Four days, four fatal shootings

With four fatal shootings in as many days and fears that the Lower Mainland is about to fall witness to another bloody gang war, police did their best to alleviate the public’s concerns by announcing the incidents weren’t linked to organized crime or even connected to each other.

The most recent shooting occurred Tuesday outside a Surrey residence. The RCMP-led Integrated Homicide Investigation Team says the body of a man in his 20s was found on the ground.

Press briefings on such incidents are typically handled by a department spokesperson. But, as if underscoring the growing unease among area residents, the spokesperson was joined by the officer in charge of the homicide team.

“These are very separate and tragic events that are only linked by the fact that they took place during this holiday season,” Superintendent Dan Malo said.

Few details about the latest slaying were released. Shots rang out in the 9500 block of 125th Street around 7:30 a.m. but no one immediately called 911. One hour later, a man’s body was spotted and a 911 call was finally made. Police could not explain the delay in the emergency call.

Much of the neighbourhood was cordoned off by police Tuesday. A black tent, presumably marking the spot where the body was found, was erected along the quiet stretch of road.

Worried neighbours ventured out into the rain, looking for answers. Some expressed concern for their safety.

“We’re looking to move out of the area now,” said one elderly woman who has lived on the street for five years and didn’t want to be identified. “But it’s not easy to up stakes and move just like that.”

David Benard, who has called the area home for 20 years, said it has become more and more dangerous in recent years.

“It makes me nervous, but there’s nothing you can do about it,” he said. “The police just can’t seem to catch these guys.”

Sergeant Jennifer Pound, a spokeswoman for the Integrated Homicide Investigation Team, said the number of shootings, particularly during the holiday season, is enough to leave anyone shaking their head.

“This is something that should stir anger in the public and make them want to come forward,” she said.

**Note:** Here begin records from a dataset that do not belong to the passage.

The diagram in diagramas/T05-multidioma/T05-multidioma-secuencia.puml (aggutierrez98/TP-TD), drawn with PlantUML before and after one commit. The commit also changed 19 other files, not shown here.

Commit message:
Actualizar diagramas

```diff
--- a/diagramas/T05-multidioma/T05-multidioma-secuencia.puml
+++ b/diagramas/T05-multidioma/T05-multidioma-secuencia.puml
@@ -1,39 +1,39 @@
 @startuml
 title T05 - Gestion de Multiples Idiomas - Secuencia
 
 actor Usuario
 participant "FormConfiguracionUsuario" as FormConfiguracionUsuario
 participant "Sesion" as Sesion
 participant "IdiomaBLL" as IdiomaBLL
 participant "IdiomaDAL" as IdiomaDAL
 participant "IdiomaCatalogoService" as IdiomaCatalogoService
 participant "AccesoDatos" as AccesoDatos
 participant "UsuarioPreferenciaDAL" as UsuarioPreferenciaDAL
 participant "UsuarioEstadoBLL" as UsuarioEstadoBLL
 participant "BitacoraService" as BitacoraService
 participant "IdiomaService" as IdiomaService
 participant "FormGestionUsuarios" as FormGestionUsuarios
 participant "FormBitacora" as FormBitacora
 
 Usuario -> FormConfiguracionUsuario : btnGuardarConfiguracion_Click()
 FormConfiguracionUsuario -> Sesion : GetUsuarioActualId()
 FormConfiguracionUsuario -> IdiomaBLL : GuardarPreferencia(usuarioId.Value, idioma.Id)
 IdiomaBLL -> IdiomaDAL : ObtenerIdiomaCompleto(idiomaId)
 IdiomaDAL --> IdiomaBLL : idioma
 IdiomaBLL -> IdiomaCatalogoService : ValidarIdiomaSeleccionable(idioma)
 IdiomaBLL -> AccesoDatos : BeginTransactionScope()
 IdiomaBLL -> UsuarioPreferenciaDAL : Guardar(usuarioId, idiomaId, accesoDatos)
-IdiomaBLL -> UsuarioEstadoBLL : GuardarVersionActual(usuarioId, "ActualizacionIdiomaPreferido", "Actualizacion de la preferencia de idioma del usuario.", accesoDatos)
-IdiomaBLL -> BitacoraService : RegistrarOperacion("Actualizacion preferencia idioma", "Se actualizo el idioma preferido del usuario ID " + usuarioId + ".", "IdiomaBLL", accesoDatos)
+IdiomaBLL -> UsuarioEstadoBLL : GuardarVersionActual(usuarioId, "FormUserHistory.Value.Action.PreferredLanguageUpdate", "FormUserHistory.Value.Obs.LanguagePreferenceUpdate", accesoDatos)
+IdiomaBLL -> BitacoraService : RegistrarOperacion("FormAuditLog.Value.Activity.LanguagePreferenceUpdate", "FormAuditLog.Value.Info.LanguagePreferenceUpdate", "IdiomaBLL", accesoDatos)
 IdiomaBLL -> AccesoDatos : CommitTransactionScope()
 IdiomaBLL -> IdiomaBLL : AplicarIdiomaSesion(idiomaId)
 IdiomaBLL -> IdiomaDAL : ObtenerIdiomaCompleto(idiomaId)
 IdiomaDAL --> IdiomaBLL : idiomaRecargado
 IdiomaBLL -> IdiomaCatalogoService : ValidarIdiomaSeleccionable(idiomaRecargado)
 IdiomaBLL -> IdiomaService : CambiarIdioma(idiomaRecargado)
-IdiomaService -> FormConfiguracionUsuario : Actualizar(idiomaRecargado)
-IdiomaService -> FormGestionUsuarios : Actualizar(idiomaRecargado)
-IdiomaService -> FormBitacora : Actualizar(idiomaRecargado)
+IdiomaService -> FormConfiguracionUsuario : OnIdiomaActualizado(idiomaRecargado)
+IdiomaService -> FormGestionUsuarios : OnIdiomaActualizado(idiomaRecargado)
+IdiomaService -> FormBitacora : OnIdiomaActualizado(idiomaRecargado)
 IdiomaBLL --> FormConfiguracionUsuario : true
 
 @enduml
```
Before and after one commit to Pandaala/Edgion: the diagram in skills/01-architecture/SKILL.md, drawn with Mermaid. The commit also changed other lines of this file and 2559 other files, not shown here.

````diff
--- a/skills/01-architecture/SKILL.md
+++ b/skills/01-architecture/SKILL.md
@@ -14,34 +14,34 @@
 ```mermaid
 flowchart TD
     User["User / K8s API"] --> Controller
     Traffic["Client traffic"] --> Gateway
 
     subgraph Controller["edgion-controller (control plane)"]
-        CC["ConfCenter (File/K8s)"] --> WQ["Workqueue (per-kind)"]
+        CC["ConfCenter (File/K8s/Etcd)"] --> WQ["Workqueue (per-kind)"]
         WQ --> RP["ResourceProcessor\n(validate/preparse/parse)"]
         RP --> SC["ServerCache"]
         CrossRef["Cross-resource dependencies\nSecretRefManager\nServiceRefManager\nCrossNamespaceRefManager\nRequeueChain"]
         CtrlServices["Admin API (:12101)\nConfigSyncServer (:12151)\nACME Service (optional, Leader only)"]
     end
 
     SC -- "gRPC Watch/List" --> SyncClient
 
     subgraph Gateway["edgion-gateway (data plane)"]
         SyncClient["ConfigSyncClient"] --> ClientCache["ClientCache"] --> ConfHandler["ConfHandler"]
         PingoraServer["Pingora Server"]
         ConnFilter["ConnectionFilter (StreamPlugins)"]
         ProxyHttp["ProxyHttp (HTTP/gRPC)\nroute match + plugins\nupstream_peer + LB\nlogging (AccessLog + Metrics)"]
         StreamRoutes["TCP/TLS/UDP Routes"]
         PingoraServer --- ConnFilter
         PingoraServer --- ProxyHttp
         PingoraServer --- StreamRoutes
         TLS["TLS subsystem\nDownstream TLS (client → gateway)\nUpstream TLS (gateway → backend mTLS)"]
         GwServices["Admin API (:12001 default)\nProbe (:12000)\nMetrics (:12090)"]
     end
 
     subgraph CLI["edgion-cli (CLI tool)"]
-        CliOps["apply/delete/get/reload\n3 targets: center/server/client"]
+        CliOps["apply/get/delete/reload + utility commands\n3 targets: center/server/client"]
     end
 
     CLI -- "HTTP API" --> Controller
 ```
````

On Monday, police were called to a home in nearby Langley after receiving a report of shots fired. Police and paramedics located an injured and unresponsive 38-year-old male bleeding in his driveway. The man was pronounced dead at the scene.

The day before, on Sunday, RCMP say a Surrey convenience-store employee was shot and killed. Alok Gupta, 27, had volunteered to work on Christmas so the store’s owners could spend the holiday together.

On Saturday, 28-year-old Bradley McPherson was killed while attending a Surrey house party.

“Bradley was a fun loving man who loved his family and he was in no way involved in illegal activity,” his mother Susan wrote in a statement. “This was a senseless act which has taken a son away from his mother forever.”

A 54-year-old woman was also shot in Surrey on Sunday, though she survived the incident.

No arrests have been made in any of the shootings.

Robert Gordon, director of Simon Fraser University’s school of criminology, said the spate of shootings will likely tarnish Surrey’s reputation, though that might be a tad unfair.

“Surrey has actually been doing quite well,” Prof. Gordon said. “It has had a systematic crime-reduction strategy in place now for several years and that strategy appeared to be doing quite well.”

The number of Criminal Code offences committed in Surrey has dropped every year since 2004 – from 49,108 in 2003 to 42,674 in 2010, according to a report by B.C.’s Ministry of Public Safety.

But the same report says the number of violent offences in Surrey has remained steady over the pst half decade – from 8,447 in 2006 to 8,297 in 2010.

Sgt. Pound said the number of homicides and gunshot calls in Surrey has dropped this year, though she didn’t have exact figures available.

In the first quarter of 2009, the Vancouver area was hit by a gang war that saw shootings almost daily.